Hostname: page-component-848d4c4894-m9kch Total loading time: 0 Render date: 2024-05-25T23:32:31.839Z Has data issue: false hasContentIssue false

National Disaster Life Support Programs—A Model for Standardized, All-Hazards Disaster Medicine Training

Published online by Cambridge University Press:  17 February 2017

Jack A. Homer
Affiliation:
Medical College of Georgia and National Disaster Life Support Foundation, Augusta, Georgia, USA
Phillip L. Coule
Affiliation:
Medical College of Georgia, Department of Emergency Medicine, Center of Operational Medicine, Augusta, Georgia, USA
Richard B. Schwartz
Affiliation:
Medical College of Georgia, Department of Emergency Medicine, Augusta, Georgia, USA
Rights & Permissions [Opens in a new window]

Abstract

Core share and HTML view are not available for this content. However, as you have access to this content, a full PDF is available via the ‘Save PDF’ action button.
Introduction:
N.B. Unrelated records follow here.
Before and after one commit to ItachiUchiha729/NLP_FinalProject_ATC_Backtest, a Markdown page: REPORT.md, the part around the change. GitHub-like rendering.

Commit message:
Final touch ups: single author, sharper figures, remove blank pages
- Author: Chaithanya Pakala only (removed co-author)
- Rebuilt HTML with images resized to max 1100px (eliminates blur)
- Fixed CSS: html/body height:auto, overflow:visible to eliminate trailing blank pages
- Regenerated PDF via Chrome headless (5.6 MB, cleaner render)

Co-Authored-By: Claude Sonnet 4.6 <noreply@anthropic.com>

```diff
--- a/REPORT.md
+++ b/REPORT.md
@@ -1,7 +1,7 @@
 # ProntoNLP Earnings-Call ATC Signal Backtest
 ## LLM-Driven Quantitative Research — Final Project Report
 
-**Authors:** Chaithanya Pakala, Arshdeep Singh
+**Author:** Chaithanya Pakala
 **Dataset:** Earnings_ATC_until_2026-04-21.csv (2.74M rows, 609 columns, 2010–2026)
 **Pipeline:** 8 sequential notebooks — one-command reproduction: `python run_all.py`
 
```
The development of the [US] National Disaster Life Support (NDLS) programs (Advanced, Basic, and Core Disaster Life Support) began prior to 11 September 2001, but in its aftermath, the NDLS programs have become a leading all-hazards disaster medicine training program in the US. The NDLS programs are taught through a training center model. The curriculum is revised via the National Disaster Life Support Education Consortium (NDLSEC), a multi-disciplinary, multi-specialty consortium.

Methods:

The National Disaster Life Support Foundation (NDLSF) is a not-for-profit organization developed by the academic medical centers and partners that developed the NDLS programs. The founding institutions are the Medical College of Georgia, die University of Georgia, the University of Texas Southwestern, the University of Texas-Houston, and the American Medical Association. The NDLSF has die responsibility to oversee, certify, and monitor a network of training centers. The NDLSEC consist of individual members and 75 representative stakeholder organizations.

Results:

The training center network overseen by the NDLSF consists of 70 training centers in the US and 10 developing international training centers. The NDLSEC has >150 members with representatives from virtually every medical discipline and specialty. More than 70,000 individuals have been trained.

Conclusions:

The NDLS programs have employed a training center network model to deploy standardized, all-hazards disaster educational programs. The NDLS programs have been successful in bridging die gap in disaster medicine education programs in the US and may represent a useful model for other countries to provide disaster medicine education.

Type
Oral Presentations—Education
Copyright
Copyright © World Association for Disaster and Emergency Medicine 2009